(Bloomberg) — The meeting above the Virgin Active gym opposite the Museum of London on September 2 was loud and contentious, even for a gathering of bankrupt company creditors.
Accountants who shut down British wealth management firm Dolfin Financial faced more than 50 of its wealthy and angry Chinese clients yelling and harassing them, many of them in Mandarin, three people at the hearing said. meeting. Dolfin had secured them ‘golden visas’ for stays in Britain of around three and a half years in exchange for investments, using means questioned by the Financial Conduct Authority. Fearing that their visas would be revoked, they demanded documents proving the validity of their investments.
For Dolfin, the reunion was another ugly chapter in a saga that brought about his downfall. Last March, the FCA Rod of almost all regulated activities, restrictions which pushed him into administration. The regulator has been reviewing the firm’s practices since at least 2019 due to concerns about its visa business and potential conflicts of interest.
Dolfin used a complicated series of transactions that allowed wealthy Chinese clients to pay just 400,000 pounds ($542,000) for Tier 1 investor visas which by law require an investment of at least 2 million of books, according to FCA Watch Notice. Company directors told creditors on January 28 that the FCA investigation was ongoing. A spokeswoman for the regulator declined to comment.

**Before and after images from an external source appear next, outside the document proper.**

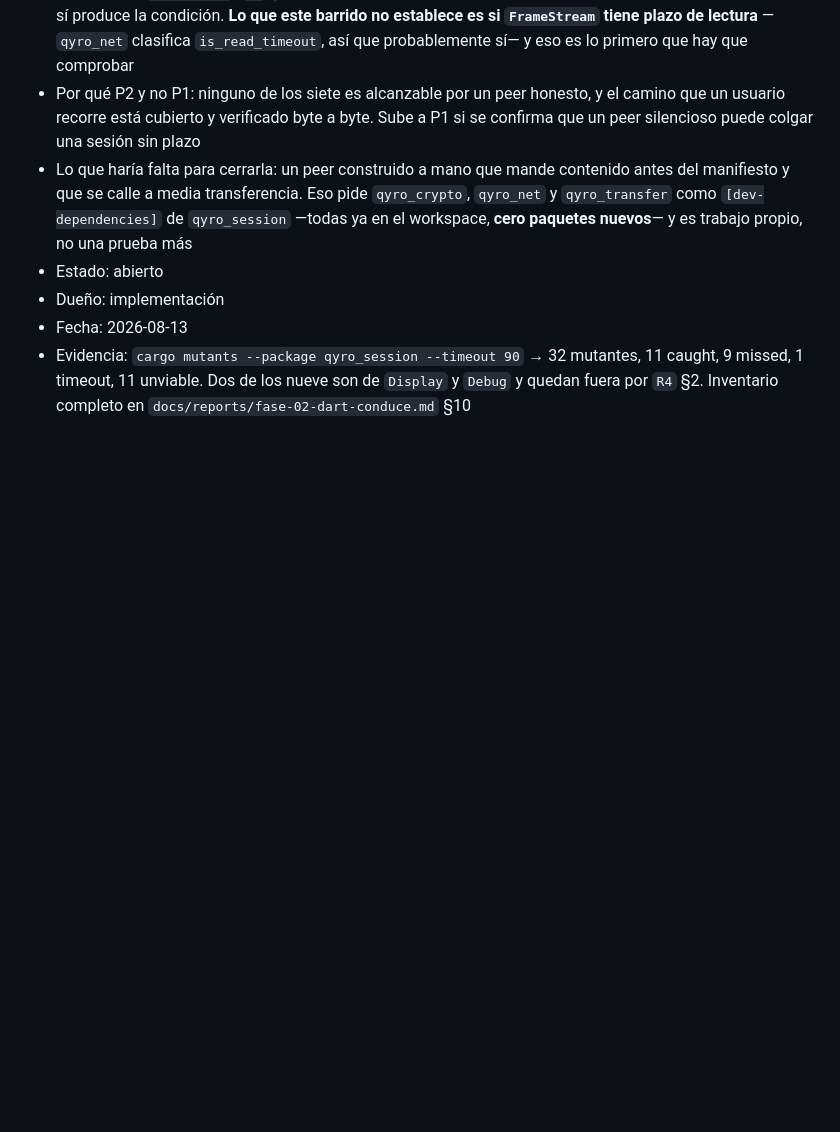
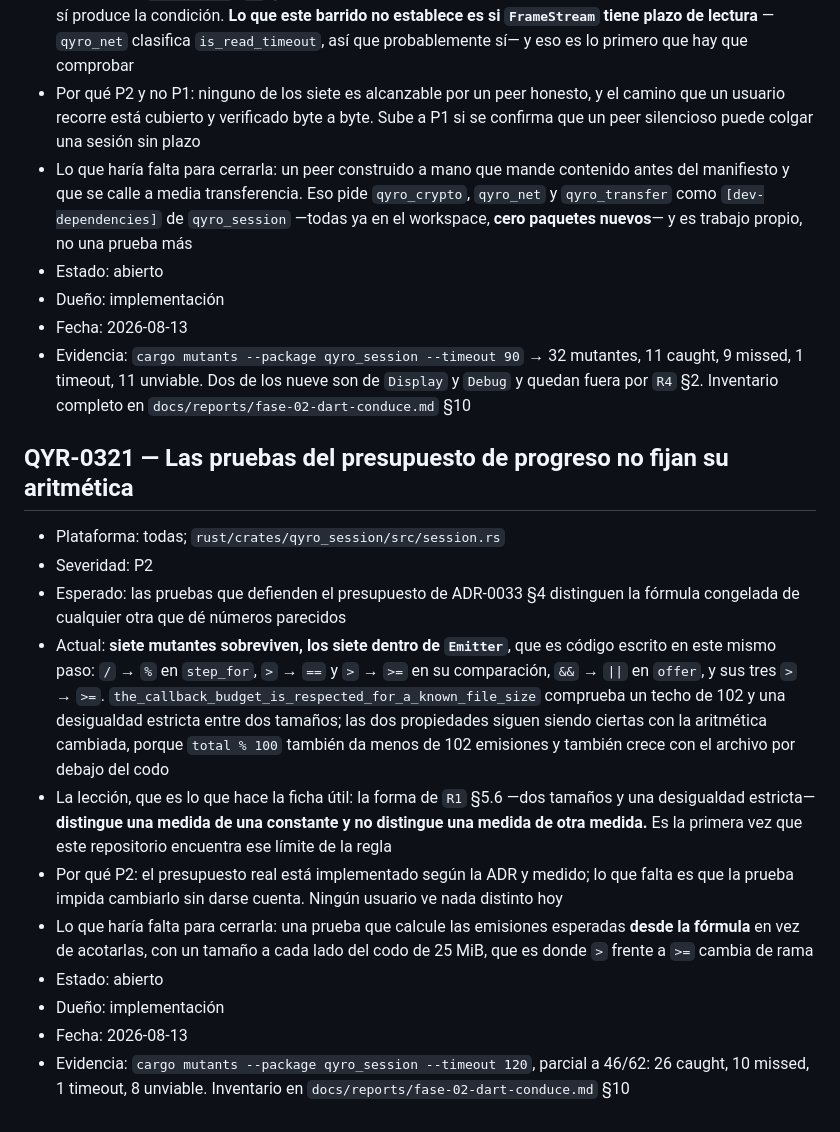
Before and after one commit to M1gu3hb/-Qyro, a Markdown page: BUGS_PENDING.md, the part around the change. Rendered like a GitHub page; blank space fills up the shorter version.

```diff
--- a/BUGS_PENDING.md
+++ b/BUGS_PENDING.md
@@ -2981,3 +2981,33 @@
   11 caught, 9 missed, 1 timeout, 11 unviable. Dos de los nueve son de `Display`
   y `Debug` y quedan fuera por `R4` §2. Inventario completo en
   `docs/reports/fase-02-dart-conduce.md` §10
+
+## QYR-0321 — Las pruebas del presupuesto de progreso no fijan su aritmética
+
+- Plataforma: todas; `rust/crates/qyro_session/src/session.rs`
+- Severidad: P2
+- Esperado: las pruebas que defienden el presupuesto de ADR-0033 §4 distinguen la
+  fórmula congelada de cualquier otra que dé números parecidos
+- Actual: **siete mutantes sobreviven, los siete dentro de `Emitter`**, que es
+  código escrito en este mismo paso: `/` → `%` en `step_for`, `>` → `==` y
+  `>` → `>=` en su comparación, `&&` → `||` en `offer`, y sus tres `>` → `>=`.
+  `the_callback_budget_is_respected_for_a_known_file_size` comprueba un techo de
+  102 y una desigualdad estricta entre dos tamaños; las dos propiedades siguen
+  siendo ciertas con la aritmética cambiada, porque `total % 100` también da
+  menos de 102 emisiones y también crece con el archivo por debajo del codo
+- La lección, que es lo que hace la ficha útil: la forma de `R1` §5.6 —dos tamaños
+  y una desigualdad estricta— **distingue una medida de una constante y no
+  distingue una medida de otra medida.** Es la primera vez que este repositorio
+  encuentra ese límite de la regla
+- Por qué P2: el presupuesto real está implementado según la ADR y medido; lo que
+  falta es que la prueba impida cambiarlo sin darse cuenta. Ningún usuario ve
+  nada distinto hoy
+- Lo que haría falta para cerrarla: una prueba que calcule las emisiones
+  esperadas **desde la fórmula** en vez de acotarlas, con un tamaño a cada lado
+  del codo de 25 MiB, que es donde `>` frente a `>=` cambia de rama
+- Estado: abierto
+- Dueño: implementación
+- Fecha: 2026-08-13
+- Evidencia: `cargo mutants --package qyro_session --timeout 120`, parcial a
+  46/62: 26 caught, 10 missed, 1 timeout, 8 unviable. Inventario en
+  `docs/reports/fase-02-dart-conduce.md` §10
```
Also changed, not shown: docs/reports/fase-02-dart-conduce.md (+43 -0 lines).
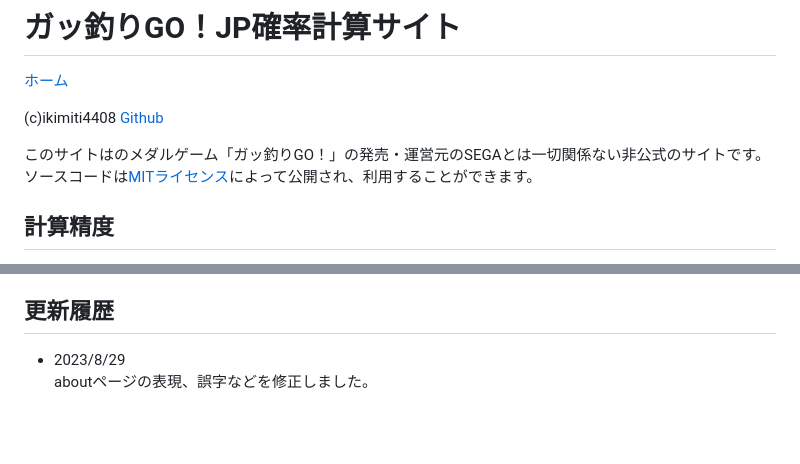
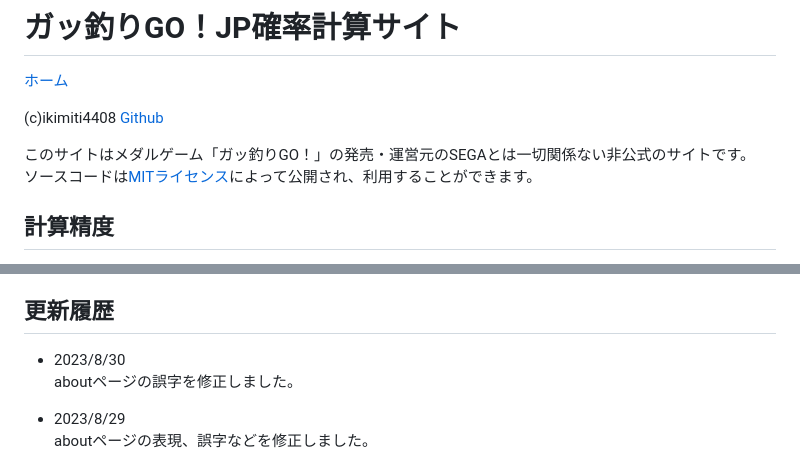
Before and after one commit to ikimiti4408/keisan, a Markdown page: t87tv1/about.md, 2 parts joined by grey strips. GitHub-like rendering; blank space fills up the shorter version.

Commit message:
23/8/30 更新
aboutページの誤字修正

```diff
--- a/t87tv1/about.md
+++ b/t87tv1/about.md
@@ -3,7 +3,7 @@
 
 (c)ikimiti4408  [Github](https://github.com/ikimiti4408)
 
-このサイトはのメダルゲーム「ガッ釣りGO！」の発売・運営元のSEGAとは一切関係ない非公式のサイトです。
+このサイトはメダルゲーム「ガッ釣りGO！」の発売・運営元のSEGAとは一切関係ない非公式のサイトです。
 ソースコードは[MITライセンス](https://github.com/ikimiti4408/keisan/blob/main/LICENSE)によって公開され、利用することができます。
 
 ## 計算精度
@@ -39,6 +39,9 @@
 
 
 ## 更新履歴
+- 2023/8/30
+aboutページの誤字を修正しました。
+
 - 2023/8/29
 aboutページの表現、誤字などを修正しました。
 
```
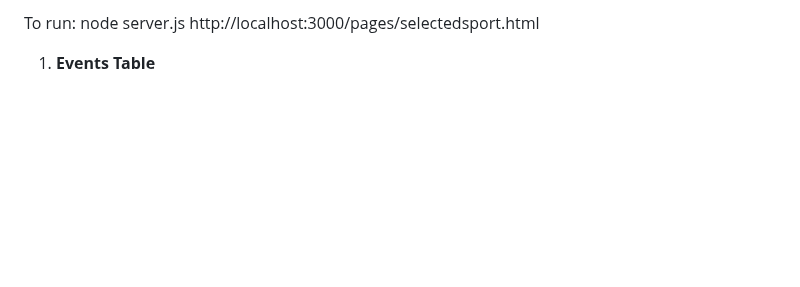
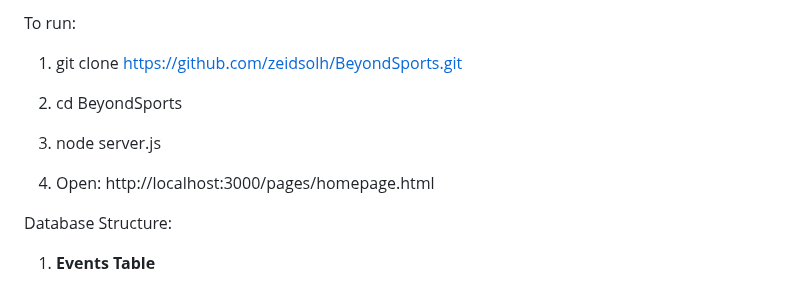
Before and after one commit to irenelgg/BeyondSports, a Markdown page: README.md, the part around the change. Rendered like a GitHub page; blank space fills up the shorter version.

```diff
--- a/README.md
+++ b/README.md
@@ -1,5 +1,19 @@
-To run: node server.js
-http://localhost:3000/pages/selectedsport.html
+To run:
+
+1. git clone https://github.com/zeidsolh/BeyondSports.git
+
+2. cd BeyondSports
+
+3. node server.js
+
+4. Open: http://localhost:3000/pages/homepage.html
+
+
+
+
+
+
+Database Structure:
 
 1. **Events Table**
 
```
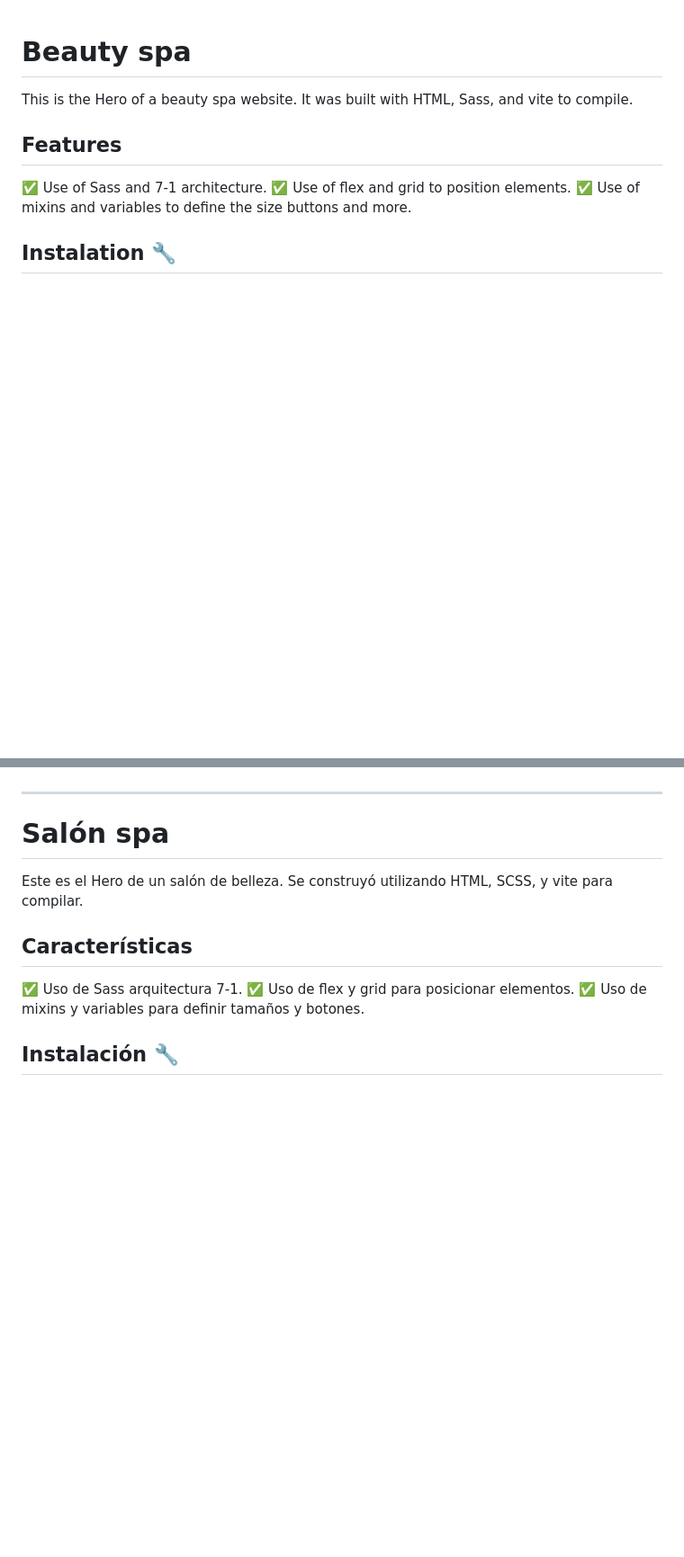
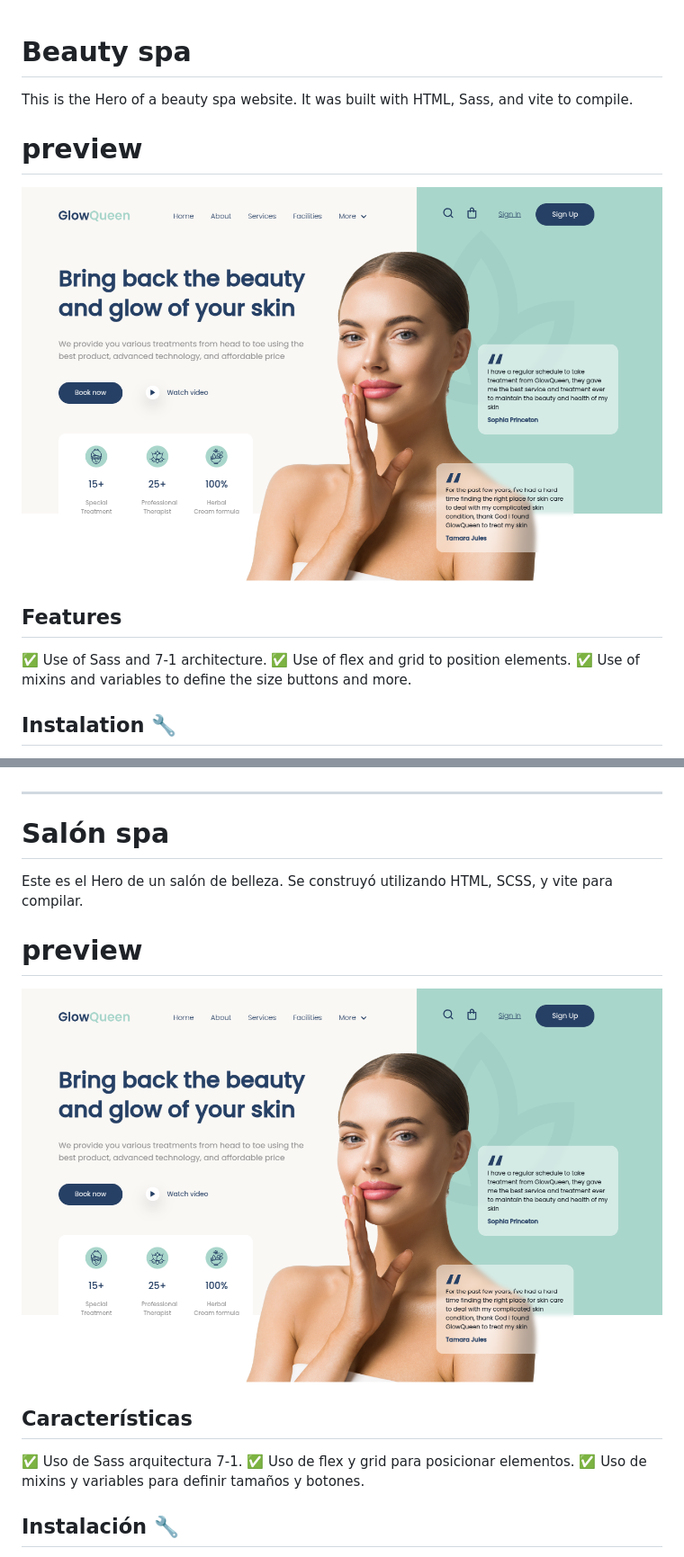
Before and after one commit to Johanafuku/beauty_spa_scss, a Markdown page: README.md, 2 parts joined by grey strips. Shown: that part at 90% size. GitHub-like rendering; pictures changed too: code/img/preview-design.png (added); blank space fills up the shorter version.

```diff
--- a/README.md
+++ b/README.md
@@ -1,6 +1,10 @@
 # Beauty spa
 
 This is the Hero of a beauty spa website. It was built with HTML, Sass, and vite to compile.
+
+# preview
+
+![beauty-spa](/code/img/preview-design.png)
 
 ## Features
 
@@ -55,6 +59,10 @@ Follow the steps:
 
 Este es el Hero de un salón de belleza. Se construyó utilizando HTML, SCSS, y vite para compilar.
 
+# preview
+
+![beauty-spa](/code/img/preview-design.png)
+
 ## Características
 
 ✅ Uso de Sass arquitectura 7-1.
```
Also changed, not shown: 3 other files.
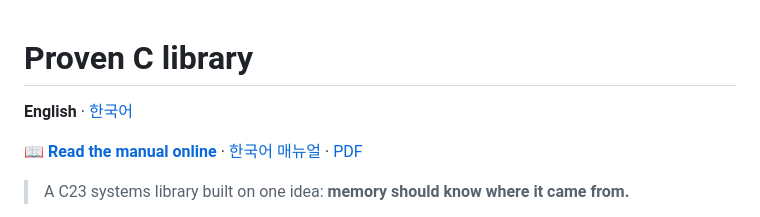
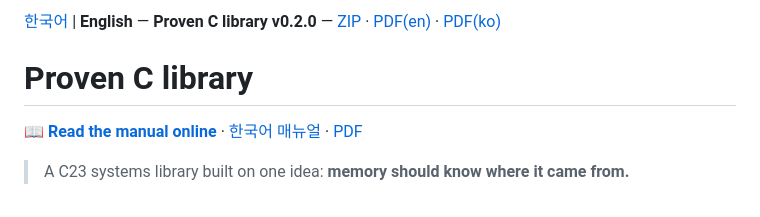
Before and after one commit to rubidus-api/proven_c_lib, a Markdown page: README.md, the part around the change. GitHub-like rendering.

```diff
--- a/README.md
+++ b/README.md
@@ -1,6 +1,6 @@
+[한국어](README-ko.md) | **English** — **Proven C library v0.2.0** — [ZIP](https://github.com/rubidus-api/proven_c_lib/releases/download/v0.2.0/proven_c_lib-v0.2.0.zip) · [PDF(en)](https://github.com/rubidus-api/proven_c_lib/releases/download/v0.2.0/proven_c_lib-v0.2.0-en-manual.pdf) · [PDF(ko)](https://github.com/rubidus-api/proven_c_lib/releases/download/v0.2.0/proven_c_lib-v0.2.0-ko-manual.pdf)
+
 # Proven C library
-
-**English** · [한국어](README-ko.md)
 
 📖 **[Read the manual online](https://rubidus-api.github.io/proven_c_lib/en/)** · [한국어 매뉴얼](https://rubidus-api.github.io/proven_c_lib/ko/) · [PDF](https://github.com/rubidus-api/proven_c_lib/releases/latest)
 
```
Also changed, not shown: README-ko.md (+2 -2 lines).
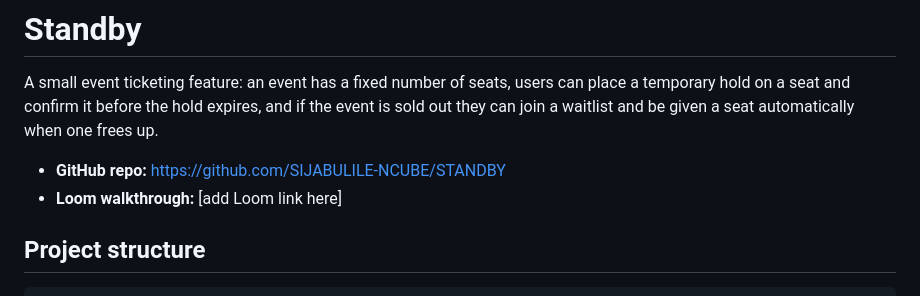
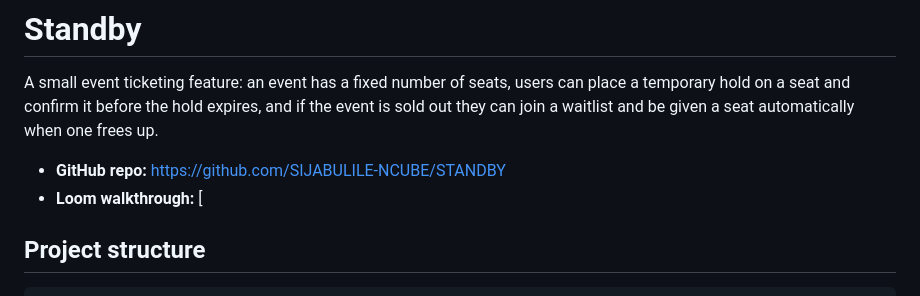
Before and after one commit to SIJABULILE-NCUBE/STANDBY, a Markdown page: README.md, the part around the change. Rendered like a GitHub page.

```diff
--- a/README.md
+++ b/README.md
@@ -6,7 +6,7 @@ and if the event is sold out they can join a waitlist and be given a seat
 automatically when one frees up.
 
 - **GitHub repo:** https://github.com/SIJABULILE-NCUBE/STANDBY
-- **Loom walkthrough:** [add Loom link here]
+- **Loom walkthrough:** [
 
 ## Project structure
 
```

With the fate of Chinese investors in limbo, the Dolfin case has once again drawn attention to the UK’s Tier 1 investor visas, showing how easily the system can be manipulated. For years, as the scheme was mainly used by wealthy Russians and members of the ruling elites of former Soviet republics, campaigners have protested that these visas are a conduit for dirty money to enter the UK. .
On Thursday, Home Secretary Priti Patel said she was scrapping investor visas “with immediate effect”, in a bid to “crack down on fraud and illicit finance”.
The UK has issued at least 12,000 such visas since the system was created in 1994. Around 6,000 are being reviewed for national security risks, said William Wallace, a House of Lords lawmaker , in Parliament last week.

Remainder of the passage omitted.